##### Dataset

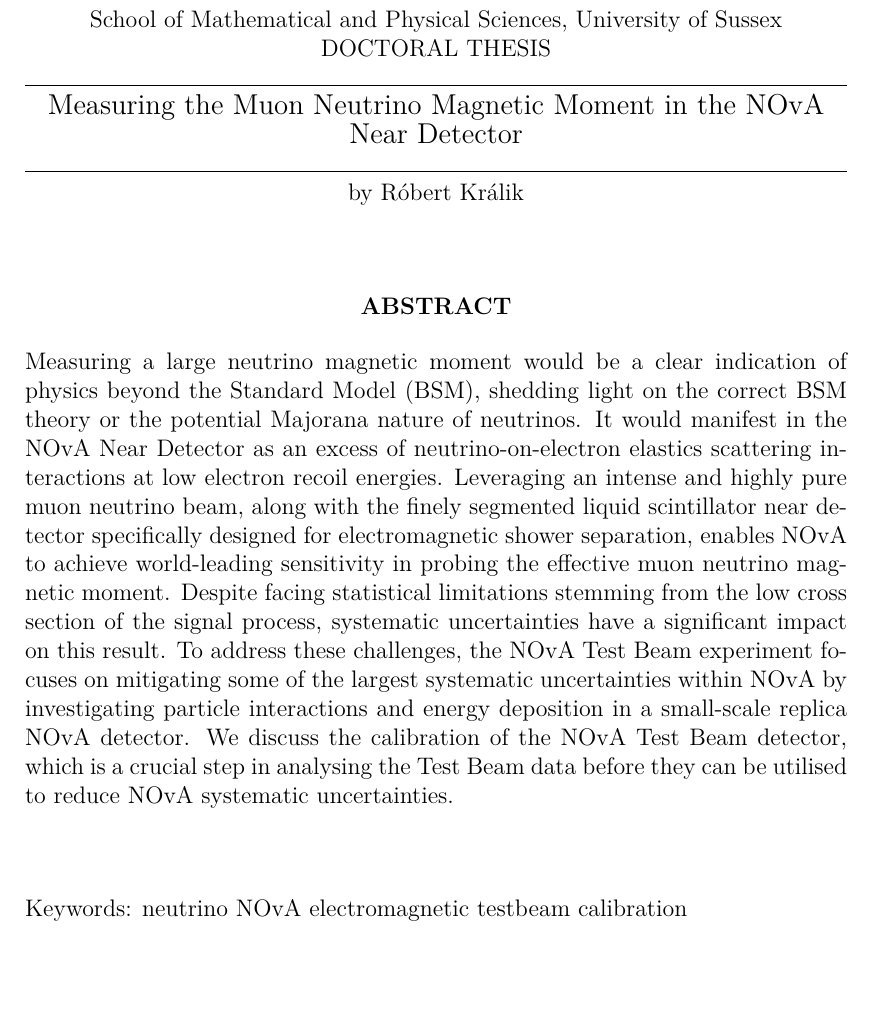
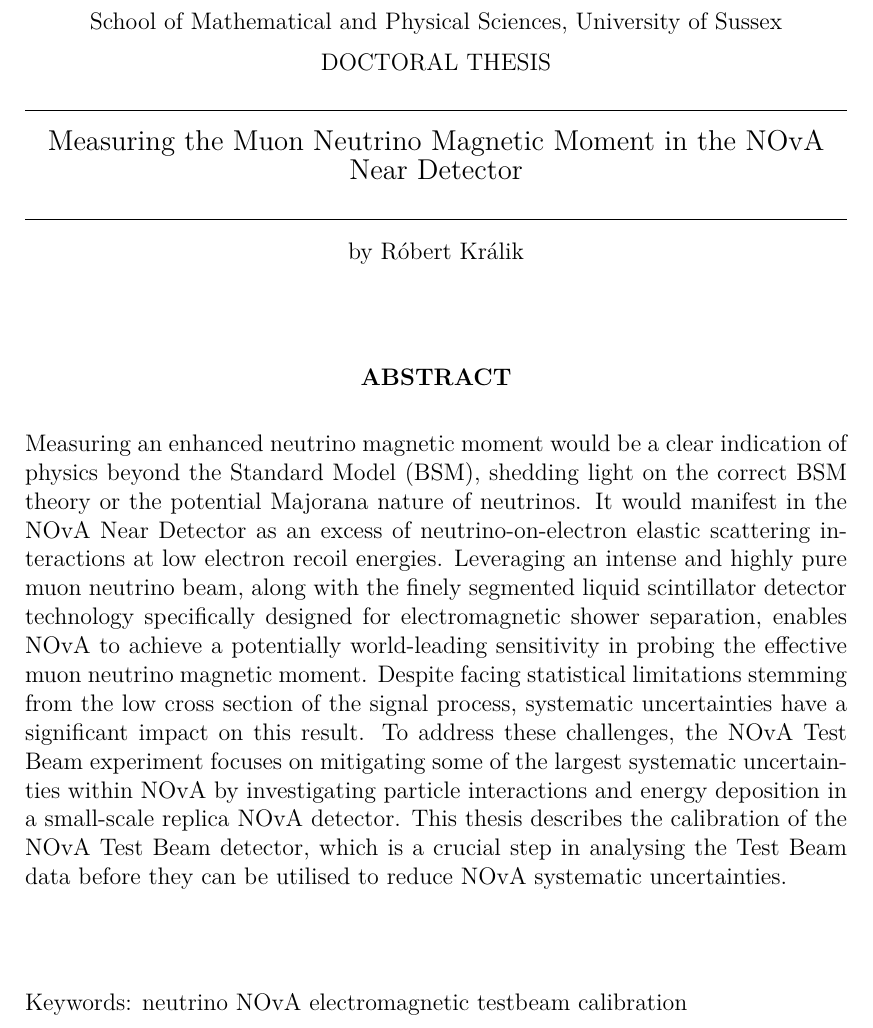
Before and after one commit to rkralik5/PhDThesis, a LaTeX document (abstract.tex): part of the page, cut so that both start at the same text, the shorter picture padded with empty space. Compiled offline with pdfLaTeX.

Commit message:
Updating the abstract and adding it to the Thesis

```diff
--- a/abstract.tex
+++ b/abstract.tex
@@ -24,11 +24,11 @@
 
 % Abstract (recommended length around 80-200 words; this is not a copy of your thesis assignment!)
 \def\Abstract{%
-Measuring a large neutrino magnetic moment would be a clear indication of physics beyond the Standard Model (BSM), shedding light on the correct BSM theory or the potential Majorana nature of neutrinos. It would manifest in the NOvA Near Detector as an excess of neutrino-on-electron elastics scattering interactions at low electron recoil energies. Leveraging an intense and highly pure muon neutrino beam, along with the finely segmented liquid scintillator near detector specifically designed for electromagnetic shower separation, enables NOvA to achieve world-leading sensitivity in probing the effective muon neutrino magnetic moment.
+Measuring an enhanced neutrino magnetic moment would be a clear indication of physics beyond the Standard Model (BSM), shedding light on the correct BSM theory or the potential Majorana nature of neutrinos. It would manifest in the NOvA Near Detector as an excess of neutrino-on-electron elastic scattering interactions at low electron recoil energies. Leveraging an intense and highly pure muon neutrino beam, along with the finely segmented liquid scintillator detector technology specifically designed for electromagnetic shower separation, enables NOvA to achieve a potentially world-leading sensitivity in probing the effective muon neutrino magnetic moment.
 %An enhanced effective muon neutrino magnetic moment would manifest in NOvA as a low electron energy excess of neutrino-on-electron elastic scattering events in its near detector. NOvA could provide a world leading limit on the effective muon neutrino magnetic moment by looking at the neutrino-on-electron elastic scattering. This thesis talks about the high level analysis methods used to distinguish the neutrino-on-electron signal and to extract the magnetic moment parameters.
 Despite facing statistical limitations stemming from the low cross section of the signal process, systematic uncertainties have a significant impact on this result.
 %Some of the largest systematic uncertainty in this analysis and in NOvA in general stem from the lack of understanding of the detector response to various particles. These can be reduced by carefully investigating each aspect of the NOvA analysis. We discuss the NOvA Test Beam experiment which aims to reduce one of the largest systematic uncertainty for neutrino oscillation measurements, the detector response uncertainty. Specifically, we discuss the calibration of the Test Beam detector, which is crucial for analysing the Test Beam data and applying them to the NOvA analyses.
-To address these challenges, the NOvA Test Beam experiment focuses on mitigating some of the largest systematic uncertainties within NOvA by investigating particle interactions and energy deposition in a small-scale replica NOvA detector. We discuss the calibration of the NOvA Test Beam detector, which is a crucial step in analysing the Test Beam data before they can be utilised to reduce NOvA systematic uncertainties.
+To address these challenges, the NOvA Test Beam experiment focuses on mitigating some of the largest systematic uncertainties within NOvA by investigating particle interactions and energy deposition in a small-scale replica NOvA detector. This thesis describes the calibration of the NOvA Test Beam detector, which is a crucial step in analysing the Test Beam data before they can be utilised to reduce NOvA systematic uncertainties.
 }
 
 % 3 to 5 keywords (recommended), each enclosed in curly braces
@@ -41,7 +41,7 @@
 
 \vbox to 0.5\vsize{
 \setlength\parindent{0mm}
-\setlength\parskip{0mm}
+\setlength\parskip{2mm}
 
 \begin{center}
 \Department, \University
```
Also changed, not shown: thesis.tex (+2 -1 lines), title.tex (+1 -1 lines), abstract.pdf.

##########

*What you will do*.
Return all the data exactly, pictures omitted.

*Written response*.
Before and after one commit to rkralik5/PhDThesis, a LaTeX document (abstract.tex): part of the page, cut so that both start at the same text, the shorter picture padded with empty space. Compiled offline with pdfLaTeX.

Commit message:
Updating the abstract and adding it to the Thesis

```diff
--- a/abstract.tex
+++ b/abstract.tex
@@ -24,11 +24,11 @@
 
 % Abstract (recommended length around 80-200 words; this is not a copy of your thesis assignment!)
 \def\Abstract{%
-Measuring a large neutrino magnetic moment would be a clear indication of physics beyond the Standard Model (BSM), shedding light on the correct BSM theory or the potential Majorana nature of neutrinos. It would manifest in the NOvA Near Detector as an excess of neutrino-on-electron elastics scattering interactions at low electron recoil energies. Leveraging an intense and highly pure muon neutrino beam, along with the finely segmented liquid scintillator near detector specifically designed for electromagnetic shower separation, enables NOvA to achieve world-leading sensitivity in probing the effective muon neutrino magnetic moment.
+Measuring an enhanced neutrino magnetic moment would be a clear indication of physics beyond the Standard Model (BSM), shedding light on the correct BSM theory or the potential Majorana nature of neutrinos. It would manifest in the NOvA Near Detector as an excess of neutrino-on-electron elastic scattering interactions at low electron recoil energies. Leveraging an intense and highly pure muon neutrino beam, along with the finely segmented liquid scintillator detector technology specifically designed for electromagnetic shower separation, enables NOvA to achieve a potentially world-leading sensitivity in probing the effective muon neutrino magnetic moment.
 %An enhanced effective muon neutrino magnetic moment would manifest in NOvA as a low electron energy excess of neutrino-on-electron elastic scattering events in its near detector. NOvA could provide a world leading limit on the effective muon neutrino magnetic moment by looking at the neutrino-on-electron elastic scattering. This thesis talks about the high level analysis methods used to distinguish the neutrino-on-electron signal and to extract the magnetic moment parameters.
 Despite facing statistical limitations stemming from the low cross section of the signal process, systematic uncertainties have a significant impact on this result.
 %Some of the largest systematic uncertainty in this analysis and in NOvA in general stem from the lack of understanding of the detector response to various particles. These can be reduced by carefully investigating each aspect of the NOvA analysis. We discuss the NOvA Test Beam experiment which aims to reduce one of the largest systematic uncertainty for neutrino oscillation measurements, the detector response uncertainty. Specifically, we discuss the calibration of the Test Beam detector, which is crucial for analysing the Test Beam data and applying them to the NOvA analyses.
-To address these challenges, the NOvA Test Beam experiment focuses on mitigating some of the largest systematic uncertainties within NOvA by investigating particle interactions and energy deposition in a small-scale replica NOvA detector. We discuss the calibration of the NOvA Test Beam detector, which is a crucial step in analysing the Test Beam data before they can be utilised to reduce NOvA systematic uncertainties.
+To address these challenges, the NOvA Test Beam experiment focuses on mitigating some of the largest systematic uncertainties within NOvA by investigating particle interactions and energy deposition in a small-scale replica NOvA detector. This thesis describes the calibration of the NOvA Test Beam detector, which is a crucial step in analysing the Test Beam data before they can be utilised to reduce NOvA systematic uncertainties.
 }
 
 % 3 to 5 keywords (recommended), each enclosed in curly braces
@@ -41,7 +41,7 @@
 
 \vbox to 0.5\vsize{
 \setlength\parindent{0mm}
-\setlength\parskip{0mm}
+\setlength\parskip{2mm}
 
 \begin{center}
 \Department, \University
```
Also changed, not shown: thesis.tex (+2 -1 lines), title.tex (+1 -1 lines), abstract.pdf.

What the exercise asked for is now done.